## [What to produce]
Only lines holding the word "color" are needed; copy each of them from the material.

## [Material to process]
▼

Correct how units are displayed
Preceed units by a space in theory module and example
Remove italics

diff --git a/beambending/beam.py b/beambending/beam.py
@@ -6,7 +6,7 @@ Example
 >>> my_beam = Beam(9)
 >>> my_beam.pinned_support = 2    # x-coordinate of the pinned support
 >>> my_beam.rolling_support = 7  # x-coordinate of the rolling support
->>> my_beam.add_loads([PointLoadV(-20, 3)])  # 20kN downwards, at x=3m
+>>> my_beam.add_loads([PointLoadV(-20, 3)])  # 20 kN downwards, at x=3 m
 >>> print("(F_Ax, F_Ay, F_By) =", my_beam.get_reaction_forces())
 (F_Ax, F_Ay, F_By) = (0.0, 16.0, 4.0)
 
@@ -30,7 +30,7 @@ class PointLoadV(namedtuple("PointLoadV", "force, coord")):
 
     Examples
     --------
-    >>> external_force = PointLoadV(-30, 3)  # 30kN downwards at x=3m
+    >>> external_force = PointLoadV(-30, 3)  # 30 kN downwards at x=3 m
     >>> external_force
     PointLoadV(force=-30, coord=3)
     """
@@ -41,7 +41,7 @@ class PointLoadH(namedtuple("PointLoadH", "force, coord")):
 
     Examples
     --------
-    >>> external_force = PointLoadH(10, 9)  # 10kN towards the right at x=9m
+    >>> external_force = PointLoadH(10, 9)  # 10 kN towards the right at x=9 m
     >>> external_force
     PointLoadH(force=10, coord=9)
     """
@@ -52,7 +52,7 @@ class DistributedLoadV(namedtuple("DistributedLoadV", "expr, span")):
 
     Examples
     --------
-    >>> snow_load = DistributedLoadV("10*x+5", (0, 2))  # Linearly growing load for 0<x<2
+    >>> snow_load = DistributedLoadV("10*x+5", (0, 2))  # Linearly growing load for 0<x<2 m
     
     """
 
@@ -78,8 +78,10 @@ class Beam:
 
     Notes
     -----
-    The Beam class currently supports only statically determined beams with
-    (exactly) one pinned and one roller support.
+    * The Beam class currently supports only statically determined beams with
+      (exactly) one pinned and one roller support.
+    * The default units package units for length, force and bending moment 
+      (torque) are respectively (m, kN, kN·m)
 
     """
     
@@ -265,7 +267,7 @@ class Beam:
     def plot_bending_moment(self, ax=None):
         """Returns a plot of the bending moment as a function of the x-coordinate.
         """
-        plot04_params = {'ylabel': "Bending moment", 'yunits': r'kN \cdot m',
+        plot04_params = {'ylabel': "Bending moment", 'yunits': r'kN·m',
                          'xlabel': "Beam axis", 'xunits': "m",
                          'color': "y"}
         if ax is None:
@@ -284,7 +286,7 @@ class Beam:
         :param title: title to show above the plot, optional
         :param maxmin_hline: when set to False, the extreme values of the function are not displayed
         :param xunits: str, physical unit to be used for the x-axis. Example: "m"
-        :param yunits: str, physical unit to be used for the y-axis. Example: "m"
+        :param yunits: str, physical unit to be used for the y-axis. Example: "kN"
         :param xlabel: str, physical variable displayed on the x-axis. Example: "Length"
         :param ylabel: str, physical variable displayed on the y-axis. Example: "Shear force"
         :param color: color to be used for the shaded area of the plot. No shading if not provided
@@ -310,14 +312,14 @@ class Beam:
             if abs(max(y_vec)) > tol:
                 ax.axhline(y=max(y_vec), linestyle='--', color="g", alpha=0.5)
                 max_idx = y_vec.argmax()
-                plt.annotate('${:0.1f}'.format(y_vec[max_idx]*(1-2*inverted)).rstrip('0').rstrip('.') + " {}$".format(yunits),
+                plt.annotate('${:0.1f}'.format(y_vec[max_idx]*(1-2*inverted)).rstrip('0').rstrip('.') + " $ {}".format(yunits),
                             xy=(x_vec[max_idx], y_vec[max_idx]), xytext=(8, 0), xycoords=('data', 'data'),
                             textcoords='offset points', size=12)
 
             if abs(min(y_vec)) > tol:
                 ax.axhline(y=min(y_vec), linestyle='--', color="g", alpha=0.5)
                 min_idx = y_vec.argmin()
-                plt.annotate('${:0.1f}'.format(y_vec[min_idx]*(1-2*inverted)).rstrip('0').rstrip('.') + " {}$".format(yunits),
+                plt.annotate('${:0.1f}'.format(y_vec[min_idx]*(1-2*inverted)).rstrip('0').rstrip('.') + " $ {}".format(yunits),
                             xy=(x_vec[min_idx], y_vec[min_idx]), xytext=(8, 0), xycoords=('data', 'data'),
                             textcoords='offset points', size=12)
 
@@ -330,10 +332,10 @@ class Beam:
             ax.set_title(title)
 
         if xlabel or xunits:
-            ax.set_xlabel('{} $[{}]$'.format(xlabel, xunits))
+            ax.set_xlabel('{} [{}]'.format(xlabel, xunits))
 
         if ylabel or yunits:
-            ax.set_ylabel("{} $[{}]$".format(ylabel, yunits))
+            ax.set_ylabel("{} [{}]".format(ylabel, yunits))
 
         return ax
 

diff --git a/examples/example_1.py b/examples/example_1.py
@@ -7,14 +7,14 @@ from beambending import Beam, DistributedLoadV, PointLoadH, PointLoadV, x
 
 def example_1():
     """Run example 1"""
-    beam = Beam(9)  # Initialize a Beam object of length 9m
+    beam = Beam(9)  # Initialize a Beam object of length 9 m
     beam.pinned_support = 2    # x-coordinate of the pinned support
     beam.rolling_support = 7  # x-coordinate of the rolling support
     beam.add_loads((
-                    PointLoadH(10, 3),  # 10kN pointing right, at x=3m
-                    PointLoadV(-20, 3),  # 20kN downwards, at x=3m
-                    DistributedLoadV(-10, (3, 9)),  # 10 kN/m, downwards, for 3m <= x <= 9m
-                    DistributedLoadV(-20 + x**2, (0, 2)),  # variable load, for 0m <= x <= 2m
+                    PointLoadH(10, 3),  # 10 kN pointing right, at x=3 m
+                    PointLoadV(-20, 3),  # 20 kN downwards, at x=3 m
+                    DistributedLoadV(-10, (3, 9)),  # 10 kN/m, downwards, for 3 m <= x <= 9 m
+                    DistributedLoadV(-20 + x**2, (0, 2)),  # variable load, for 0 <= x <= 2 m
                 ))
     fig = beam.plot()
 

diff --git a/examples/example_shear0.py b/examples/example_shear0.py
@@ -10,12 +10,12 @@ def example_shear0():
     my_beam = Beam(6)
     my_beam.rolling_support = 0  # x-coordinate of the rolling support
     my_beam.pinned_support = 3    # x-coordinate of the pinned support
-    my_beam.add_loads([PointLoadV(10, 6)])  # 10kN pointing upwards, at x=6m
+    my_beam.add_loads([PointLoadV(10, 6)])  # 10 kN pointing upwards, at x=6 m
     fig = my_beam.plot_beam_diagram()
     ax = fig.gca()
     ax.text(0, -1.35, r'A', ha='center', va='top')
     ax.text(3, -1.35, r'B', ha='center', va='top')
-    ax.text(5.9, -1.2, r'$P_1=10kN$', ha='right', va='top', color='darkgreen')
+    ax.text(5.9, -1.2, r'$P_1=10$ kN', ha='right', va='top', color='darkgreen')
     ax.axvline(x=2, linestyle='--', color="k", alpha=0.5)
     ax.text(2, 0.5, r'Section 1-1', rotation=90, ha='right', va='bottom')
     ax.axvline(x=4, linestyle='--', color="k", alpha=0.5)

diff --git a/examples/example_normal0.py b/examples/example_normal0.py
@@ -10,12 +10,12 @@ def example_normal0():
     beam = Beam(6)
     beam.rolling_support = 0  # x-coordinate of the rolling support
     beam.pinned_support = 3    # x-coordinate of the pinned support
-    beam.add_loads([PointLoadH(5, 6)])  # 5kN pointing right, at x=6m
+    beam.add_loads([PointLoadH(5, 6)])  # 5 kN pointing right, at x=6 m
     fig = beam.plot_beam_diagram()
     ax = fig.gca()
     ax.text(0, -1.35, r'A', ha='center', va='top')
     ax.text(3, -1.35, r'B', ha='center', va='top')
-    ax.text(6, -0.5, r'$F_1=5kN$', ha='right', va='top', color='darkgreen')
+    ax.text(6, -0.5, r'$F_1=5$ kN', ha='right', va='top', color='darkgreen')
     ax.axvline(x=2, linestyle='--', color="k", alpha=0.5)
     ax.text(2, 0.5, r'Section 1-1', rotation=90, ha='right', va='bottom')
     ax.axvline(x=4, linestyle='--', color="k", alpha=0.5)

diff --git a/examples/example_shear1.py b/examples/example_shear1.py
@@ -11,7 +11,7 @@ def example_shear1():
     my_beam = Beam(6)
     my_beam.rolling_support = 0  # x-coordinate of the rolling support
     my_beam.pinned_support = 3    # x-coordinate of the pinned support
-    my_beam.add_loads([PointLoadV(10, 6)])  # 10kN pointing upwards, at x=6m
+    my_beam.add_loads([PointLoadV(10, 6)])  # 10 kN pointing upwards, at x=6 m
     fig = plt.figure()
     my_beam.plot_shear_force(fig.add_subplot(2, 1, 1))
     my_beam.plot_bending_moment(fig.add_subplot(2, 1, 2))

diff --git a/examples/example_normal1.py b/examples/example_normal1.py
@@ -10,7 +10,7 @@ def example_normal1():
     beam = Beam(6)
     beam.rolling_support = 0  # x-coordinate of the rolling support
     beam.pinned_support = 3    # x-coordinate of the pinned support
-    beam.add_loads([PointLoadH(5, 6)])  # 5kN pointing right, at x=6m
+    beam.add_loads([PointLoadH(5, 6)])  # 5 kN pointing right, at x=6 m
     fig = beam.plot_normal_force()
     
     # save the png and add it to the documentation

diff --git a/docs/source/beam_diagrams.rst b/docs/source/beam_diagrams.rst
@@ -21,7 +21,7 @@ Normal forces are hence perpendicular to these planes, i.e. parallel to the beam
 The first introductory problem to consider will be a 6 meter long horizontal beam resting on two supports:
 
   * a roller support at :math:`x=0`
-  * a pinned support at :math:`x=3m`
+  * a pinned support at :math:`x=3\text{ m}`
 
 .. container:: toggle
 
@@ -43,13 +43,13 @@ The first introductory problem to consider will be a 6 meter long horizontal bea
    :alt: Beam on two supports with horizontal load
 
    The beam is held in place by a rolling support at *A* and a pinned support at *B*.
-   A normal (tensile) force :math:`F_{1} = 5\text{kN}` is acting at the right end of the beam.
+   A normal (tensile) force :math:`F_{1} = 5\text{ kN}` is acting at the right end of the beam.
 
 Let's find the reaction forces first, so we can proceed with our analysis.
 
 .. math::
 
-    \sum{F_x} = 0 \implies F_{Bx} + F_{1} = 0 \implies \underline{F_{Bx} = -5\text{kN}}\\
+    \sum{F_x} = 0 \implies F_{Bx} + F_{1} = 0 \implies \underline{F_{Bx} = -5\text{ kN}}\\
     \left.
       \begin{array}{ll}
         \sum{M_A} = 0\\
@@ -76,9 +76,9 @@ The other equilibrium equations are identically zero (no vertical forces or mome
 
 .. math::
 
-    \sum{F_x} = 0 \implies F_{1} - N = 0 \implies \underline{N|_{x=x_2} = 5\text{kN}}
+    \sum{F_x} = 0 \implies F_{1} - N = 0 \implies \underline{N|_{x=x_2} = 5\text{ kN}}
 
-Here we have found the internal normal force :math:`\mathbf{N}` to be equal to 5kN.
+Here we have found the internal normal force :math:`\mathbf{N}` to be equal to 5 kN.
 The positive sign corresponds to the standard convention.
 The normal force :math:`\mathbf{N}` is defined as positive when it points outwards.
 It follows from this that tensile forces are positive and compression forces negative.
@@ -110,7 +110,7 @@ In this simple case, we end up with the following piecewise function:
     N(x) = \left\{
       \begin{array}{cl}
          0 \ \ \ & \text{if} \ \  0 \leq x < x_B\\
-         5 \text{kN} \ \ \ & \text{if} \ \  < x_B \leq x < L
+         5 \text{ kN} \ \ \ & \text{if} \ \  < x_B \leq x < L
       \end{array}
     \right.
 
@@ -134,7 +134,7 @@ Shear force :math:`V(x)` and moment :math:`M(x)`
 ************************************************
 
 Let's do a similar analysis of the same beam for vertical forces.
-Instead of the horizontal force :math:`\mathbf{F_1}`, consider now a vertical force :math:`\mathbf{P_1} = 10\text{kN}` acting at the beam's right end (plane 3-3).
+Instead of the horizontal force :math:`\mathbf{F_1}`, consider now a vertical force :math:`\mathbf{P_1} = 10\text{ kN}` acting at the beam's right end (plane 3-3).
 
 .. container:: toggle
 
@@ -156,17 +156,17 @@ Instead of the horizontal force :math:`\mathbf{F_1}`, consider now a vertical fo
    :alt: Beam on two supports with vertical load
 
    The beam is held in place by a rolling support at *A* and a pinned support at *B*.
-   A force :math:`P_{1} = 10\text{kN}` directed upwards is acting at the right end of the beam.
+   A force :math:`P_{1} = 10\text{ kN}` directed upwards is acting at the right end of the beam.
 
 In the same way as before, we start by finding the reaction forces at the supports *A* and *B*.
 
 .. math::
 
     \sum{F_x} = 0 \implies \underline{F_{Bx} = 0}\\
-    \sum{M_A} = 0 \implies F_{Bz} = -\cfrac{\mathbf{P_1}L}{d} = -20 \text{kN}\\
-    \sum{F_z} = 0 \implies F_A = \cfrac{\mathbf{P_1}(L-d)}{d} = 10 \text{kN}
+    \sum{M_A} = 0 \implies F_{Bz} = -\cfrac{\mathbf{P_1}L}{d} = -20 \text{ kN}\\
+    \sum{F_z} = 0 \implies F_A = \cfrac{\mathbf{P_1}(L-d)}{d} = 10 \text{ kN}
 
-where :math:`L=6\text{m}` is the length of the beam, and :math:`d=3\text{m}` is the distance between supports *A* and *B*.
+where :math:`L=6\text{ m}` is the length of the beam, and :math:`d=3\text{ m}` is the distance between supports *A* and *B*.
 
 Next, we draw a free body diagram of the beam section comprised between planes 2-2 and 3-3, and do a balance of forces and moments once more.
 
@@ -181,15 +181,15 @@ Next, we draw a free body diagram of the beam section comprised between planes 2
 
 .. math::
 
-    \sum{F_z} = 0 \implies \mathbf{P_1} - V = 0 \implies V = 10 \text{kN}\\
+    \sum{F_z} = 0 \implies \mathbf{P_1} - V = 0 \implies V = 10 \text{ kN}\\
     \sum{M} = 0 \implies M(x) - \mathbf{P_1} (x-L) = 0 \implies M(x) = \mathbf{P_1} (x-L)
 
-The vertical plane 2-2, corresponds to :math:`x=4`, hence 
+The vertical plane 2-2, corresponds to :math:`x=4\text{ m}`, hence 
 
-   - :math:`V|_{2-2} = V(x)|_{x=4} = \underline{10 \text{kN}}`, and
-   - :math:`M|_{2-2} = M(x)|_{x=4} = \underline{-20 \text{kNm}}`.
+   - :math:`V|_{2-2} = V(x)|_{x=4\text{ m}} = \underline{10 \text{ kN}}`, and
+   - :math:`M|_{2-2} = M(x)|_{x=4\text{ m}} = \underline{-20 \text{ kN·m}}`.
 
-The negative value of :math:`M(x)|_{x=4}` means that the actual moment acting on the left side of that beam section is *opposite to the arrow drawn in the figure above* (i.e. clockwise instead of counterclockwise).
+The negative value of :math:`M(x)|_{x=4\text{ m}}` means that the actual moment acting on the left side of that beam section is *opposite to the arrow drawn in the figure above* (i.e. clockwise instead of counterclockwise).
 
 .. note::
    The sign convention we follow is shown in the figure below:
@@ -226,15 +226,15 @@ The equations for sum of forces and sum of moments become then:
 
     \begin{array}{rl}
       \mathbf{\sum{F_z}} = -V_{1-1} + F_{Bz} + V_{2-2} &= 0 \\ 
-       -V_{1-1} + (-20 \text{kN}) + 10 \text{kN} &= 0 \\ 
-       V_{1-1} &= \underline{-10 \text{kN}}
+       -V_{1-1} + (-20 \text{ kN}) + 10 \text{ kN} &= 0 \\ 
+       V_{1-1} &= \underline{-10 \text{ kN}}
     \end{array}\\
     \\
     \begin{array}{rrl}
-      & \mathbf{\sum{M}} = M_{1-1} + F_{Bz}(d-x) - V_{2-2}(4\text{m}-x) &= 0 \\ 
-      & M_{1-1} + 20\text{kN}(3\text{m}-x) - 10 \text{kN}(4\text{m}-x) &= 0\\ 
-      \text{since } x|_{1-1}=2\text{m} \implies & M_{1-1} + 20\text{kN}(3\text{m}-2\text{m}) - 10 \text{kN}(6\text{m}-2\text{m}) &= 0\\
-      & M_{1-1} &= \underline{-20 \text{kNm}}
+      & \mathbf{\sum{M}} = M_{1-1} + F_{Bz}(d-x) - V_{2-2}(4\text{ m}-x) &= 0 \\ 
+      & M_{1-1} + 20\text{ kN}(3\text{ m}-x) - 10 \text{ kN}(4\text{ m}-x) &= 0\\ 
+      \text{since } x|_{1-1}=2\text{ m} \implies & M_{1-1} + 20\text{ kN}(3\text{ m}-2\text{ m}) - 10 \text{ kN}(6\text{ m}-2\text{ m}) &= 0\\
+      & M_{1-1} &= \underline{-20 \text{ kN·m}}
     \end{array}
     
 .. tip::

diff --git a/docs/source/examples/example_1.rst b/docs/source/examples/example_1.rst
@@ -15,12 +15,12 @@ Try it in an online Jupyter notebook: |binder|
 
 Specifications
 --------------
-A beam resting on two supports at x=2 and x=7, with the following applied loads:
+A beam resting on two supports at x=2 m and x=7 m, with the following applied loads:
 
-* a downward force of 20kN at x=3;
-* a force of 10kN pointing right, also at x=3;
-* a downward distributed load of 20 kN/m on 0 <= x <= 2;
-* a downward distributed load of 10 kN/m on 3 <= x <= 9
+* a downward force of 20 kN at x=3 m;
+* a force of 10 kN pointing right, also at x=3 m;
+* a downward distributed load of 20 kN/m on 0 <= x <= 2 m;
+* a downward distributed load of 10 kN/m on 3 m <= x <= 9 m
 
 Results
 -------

▲
▼

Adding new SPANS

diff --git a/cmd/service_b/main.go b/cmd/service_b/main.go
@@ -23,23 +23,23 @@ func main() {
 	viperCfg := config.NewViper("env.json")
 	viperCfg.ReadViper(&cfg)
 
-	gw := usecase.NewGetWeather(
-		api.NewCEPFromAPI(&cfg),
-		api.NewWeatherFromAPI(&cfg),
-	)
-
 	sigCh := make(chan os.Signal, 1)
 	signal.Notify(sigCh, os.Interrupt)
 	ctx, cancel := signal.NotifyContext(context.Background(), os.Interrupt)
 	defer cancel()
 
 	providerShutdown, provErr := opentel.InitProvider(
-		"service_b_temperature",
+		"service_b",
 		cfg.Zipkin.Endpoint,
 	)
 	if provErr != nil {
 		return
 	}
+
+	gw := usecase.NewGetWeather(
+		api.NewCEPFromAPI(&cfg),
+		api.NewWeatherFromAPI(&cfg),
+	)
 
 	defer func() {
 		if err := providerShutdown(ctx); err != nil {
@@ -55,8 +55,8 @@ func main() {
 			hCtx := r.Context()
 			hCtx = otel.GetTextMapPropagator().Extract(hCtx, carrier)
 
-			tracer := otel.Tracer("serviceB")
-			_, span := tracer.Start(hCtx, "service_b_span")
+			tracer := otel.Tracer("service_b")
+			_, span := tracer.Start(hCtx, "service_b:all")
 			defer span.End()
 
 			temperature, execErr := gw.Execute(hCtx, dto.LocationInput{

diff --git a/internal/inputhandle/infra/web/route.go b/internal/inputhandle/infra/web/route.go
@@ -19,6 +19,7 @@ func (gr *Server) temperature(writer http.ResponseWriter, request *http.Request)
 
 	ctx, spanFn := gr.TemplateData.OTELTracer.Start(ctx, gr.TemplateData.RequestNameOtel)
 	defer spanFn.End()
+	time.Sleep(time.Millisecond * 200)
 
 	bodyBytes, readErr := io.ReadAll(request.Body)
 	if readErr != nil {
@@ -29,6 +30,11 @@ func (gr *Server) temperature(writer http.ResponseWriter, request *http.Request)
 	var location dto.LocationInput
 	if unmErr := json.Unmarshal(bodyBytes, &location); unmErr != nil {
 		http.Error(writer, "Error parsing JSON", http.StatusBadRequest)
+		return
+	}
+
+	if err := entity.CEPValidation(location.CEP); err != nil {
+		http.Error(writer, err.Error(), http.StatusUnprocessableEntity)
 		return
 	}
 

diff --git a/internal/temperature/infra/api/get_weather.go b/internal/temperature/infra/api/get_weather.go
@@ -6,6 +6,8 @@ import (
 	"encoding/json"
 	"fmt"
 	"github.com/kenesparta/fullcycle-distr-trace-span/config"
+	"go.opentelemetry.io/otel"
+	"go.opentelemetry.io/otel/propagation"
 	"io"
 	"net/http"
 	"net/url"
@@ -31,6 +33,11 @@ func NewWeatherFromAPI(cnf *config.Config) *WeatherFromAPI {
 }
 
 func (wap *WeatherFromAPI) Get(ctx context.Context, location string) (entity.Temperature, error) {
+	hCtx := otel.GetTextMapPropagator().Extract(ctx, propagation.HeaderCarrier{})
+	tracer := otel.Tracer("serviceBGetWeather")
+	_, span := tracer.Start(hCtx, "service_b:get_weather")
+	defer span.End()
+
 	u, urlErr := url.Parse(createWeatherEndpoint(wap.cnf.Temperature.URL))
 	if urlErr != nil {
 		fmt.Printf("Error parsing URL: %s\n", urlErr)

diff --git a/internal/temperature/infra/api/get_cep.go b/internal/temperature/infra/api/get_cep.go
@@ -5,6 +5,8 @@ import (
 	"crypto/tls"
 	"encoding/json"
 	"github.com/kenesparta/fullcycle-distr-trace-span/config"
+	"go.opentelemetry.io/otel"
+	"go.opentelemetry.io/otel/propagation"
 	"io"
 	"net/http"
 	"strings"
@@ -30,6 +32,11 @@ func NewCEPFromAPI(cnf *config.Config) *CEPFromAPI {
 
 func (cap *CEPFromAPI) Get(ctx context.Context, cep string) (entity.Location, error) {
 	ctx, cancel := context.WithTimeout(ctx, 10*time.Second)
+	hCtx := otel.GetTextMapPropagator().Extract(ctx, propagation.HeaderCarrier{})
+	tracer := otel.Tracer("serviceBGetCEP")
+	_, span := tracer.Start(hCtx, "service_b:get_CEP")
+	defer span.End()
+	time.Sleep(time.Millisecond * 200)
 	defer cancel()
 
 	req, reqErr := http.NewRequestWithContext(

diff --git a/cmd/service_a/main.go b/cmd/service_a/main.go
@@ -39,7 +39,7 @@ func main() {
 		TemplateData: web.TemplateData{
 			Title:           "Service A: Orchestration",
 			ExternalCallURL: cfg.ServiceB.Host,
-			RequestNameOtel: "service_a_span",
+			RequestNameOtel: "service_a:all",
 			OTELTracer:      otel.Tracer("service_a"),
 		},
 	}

▲

## [Answer]
                          'color': "y"}
         :param color: color to be used for the shaded area of the plot. No shading if not provided
                 ax.axhline(y=max(y_vec), linestyle='--', color="g", alpha=0.5)
                 ax.axhline(y=min(y_vec), linestyle='--', color="g", alpha=0.5)
-    ax.text(5.9, -1.2, r'$P_1=10kN$', ha='right', va='top', color='darkgreen')
+    ax.text(5.9, -1.2, r'$P_1=10$ kN', ha='right', va='top', color='darkgreen')
     ax.axvline(x=2, linestyle='--', color="k", alpha=0.5)
     ax.axvline(x=4, linestyle='--', color="k", alpha=0.5)
-    ax.text(6, -0.5, r'$F_1=5kN$', ha='right', va='top', color='darkgreen')
+    ax.text(6, -0.5, r'$F_1=5$ kN', ha='right', va='top', color='darkgreen')
     ax.axvline(x=2, linestyle='--', color="k", alpha=0.5)
     ax.axvline(x=4, linestyle='--', color="k", alpha=0.5)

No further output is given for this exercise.